Motion to Strike Affidavit
Magistrate Judge first concluded that the motion to strike
the “affidavit” of Damita Palmer should be
granted because, “The statement at issue ‘was
neither sworn under oath nor made under the penalty of
perjury. As a result, the statement fails to meet the most
basic requirement of form required by [Federal Rule of Civil
Procedure] 56 . . . .” (ECF No. 50 at 8-9 (quoting
In re French, 499 F.3d 345, 358 (4th Cir. 2007)
(Whitney, D.J. concurring in part) (citing Adickes v.
S.H. Kress & Co., 398 U.S. 144, 158 n.17 (1970)
(noting that unsworn statement in support of motion for
summary judgment did not meet the requirements of Rule 56)).)
In the alternative, the Magistrate Judge found that even if
the Court were to treat Ms. Palmer's unsworn statement as
an affidavit, summary judgment would still be appropriate,
and the motion to strike should be denied as moot. (ECF No.
50 at 10.) Plaintiff made no objection to these conclusions.
(See ECF No. 51.) Finding no error in the Magistrate
Judge's sound reasoning and conclusions, the Court adopts
the Report with respect to the motion to strike affidavit and
hereby grants the motion.
Adverse Employment Action
Magistrate Judge next concluded that Plaintiff's
reassignment or transfer to another position did not
constitute an adverse employment action because it resulted
in no change to his title, work schedule, pay, grade level,
or benefits. (ECF No. 50 at 13-14.) Plaintiff objects to this
conclusion, arguing, “[T]his holding misses the point
illustrated in Plaintiff's Memo, which is that it is
undisputed that the new position at issue would have been a
promotion for Plaintiff. Thus, not receiving a higher paying

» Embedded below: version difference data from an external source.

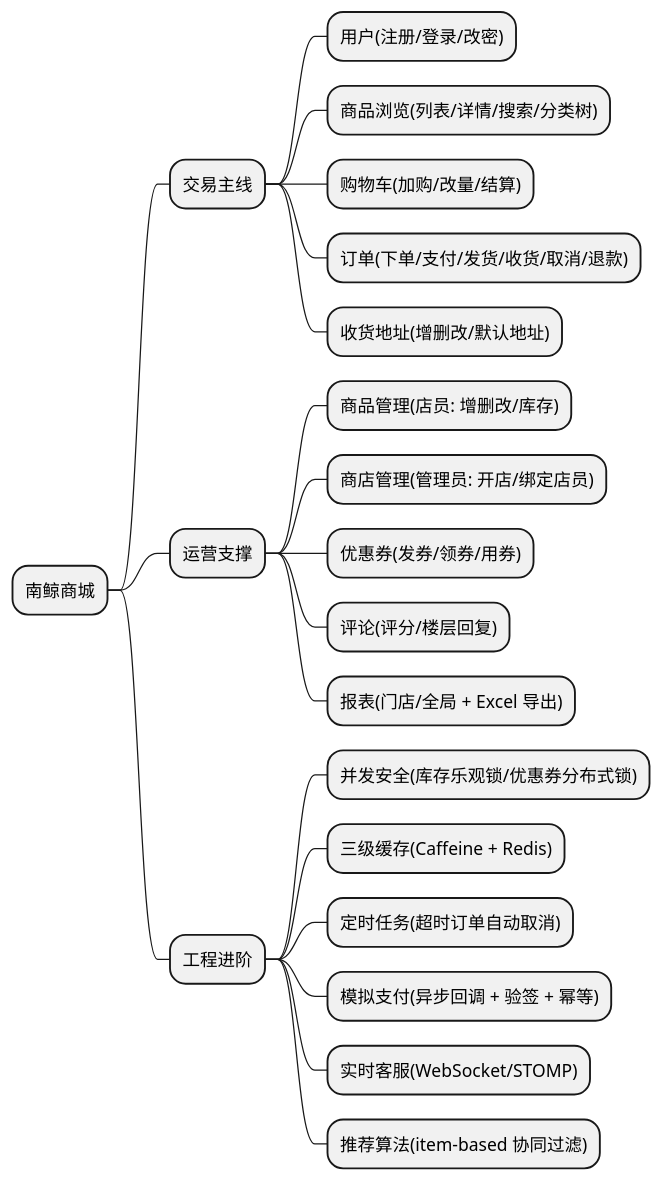
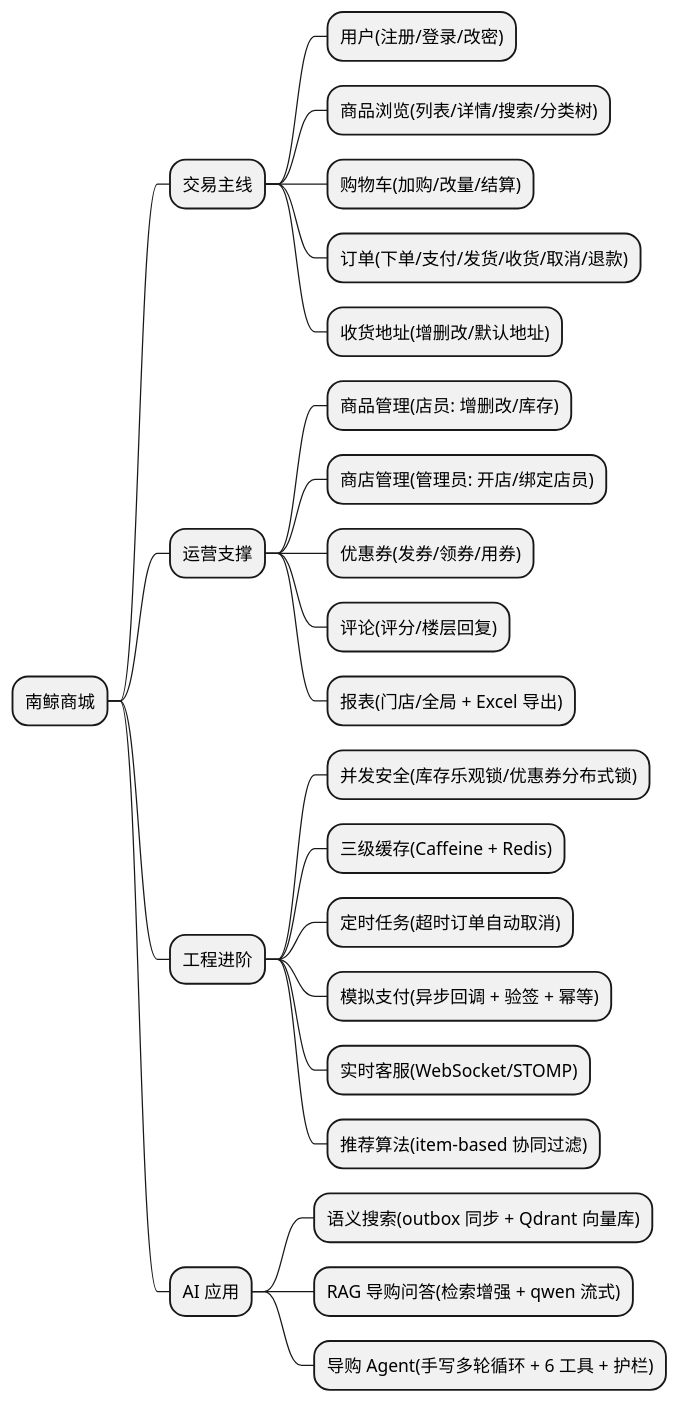
The first of 15 diagrams in docs/项目学习手册.md (twentyzhang/BlueWhale-backend), drawn with PlantUML before and after one commit. The commit also changed other lines of this file and 4 other files, not shown here.

````diff
--- a/docs/项目学习手册.md
+++ b/docs/项目学习手册.md
@@ -73,24 +77,28 @@
 ```plantuml
 @startmindmap
 * 南鲸商城
 ** 交易主线
 *** 用户(注册/登录/改密)
 *** 商品浏览(列表/详情/搜索/分类树)
 *** 购物车(加购/改量/结算)
 *** 订单(下单/支付/发货/收货/取消/退款)
 *** 收货地址(增删改/默认地址)
 ** 运营支撑
 *** 商品管理(店员: 增删改/库存)
 *** 商店管理(管理员: 开店/绑定店员)
 *** 优惠券(发券/领券/用券)
 *** 评论(评分/楼层回复)
 *** 报表(门店/全局 + Excel 导出)
 ** 工程进阶
 *** 并发安全(库存乐观锁/优惠券分布式锁)
 *** 三级缓存(Caffeine + Redis)
 *** 定时任务(超时订单自动取消)
 *** 模拟支付(异步回调 + 验签 + 幂等)
 *** 实时客服(WebSocket/STOMP)
 *** 推荐算法(item-based 协同过滤)
+** AI 应用
+*** 语义搜索(outbox 同步 + Qdrant 向量库)
+*** RAG 导购问答(检索增强 + qwen 流式)
+*** 导购 Agent(手写多轮循环 + 6 工具 + 护栏)
 @endmindmap
 ```
````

job is certainly an adverse employment action.” (ECF
No. 51 at 1-2.)
objection is conclusory, fails to point to any actual error
in the Magistrate Judge's reasoning, and is overruled.
The Magistrate Judge was correct to conclude that there was
no adverse employment action in this case. See,
e.g., McMillan v. S.C. Dep't of Corr., 16
F.Supp.2d 635, 645 (D.S.C. 1997), aff'd, 153
F.3d 721 (4th Cir. 1998) (“A transfer accompanied by a
material adverse change is actionable. . . . However, a
transfer absent a reduction of salary, benefits, and title is
not considered actionable because there is no adverse
employment action.” (citations omitted)). Accordingly,
the Court grants summary judgment on the adverse employment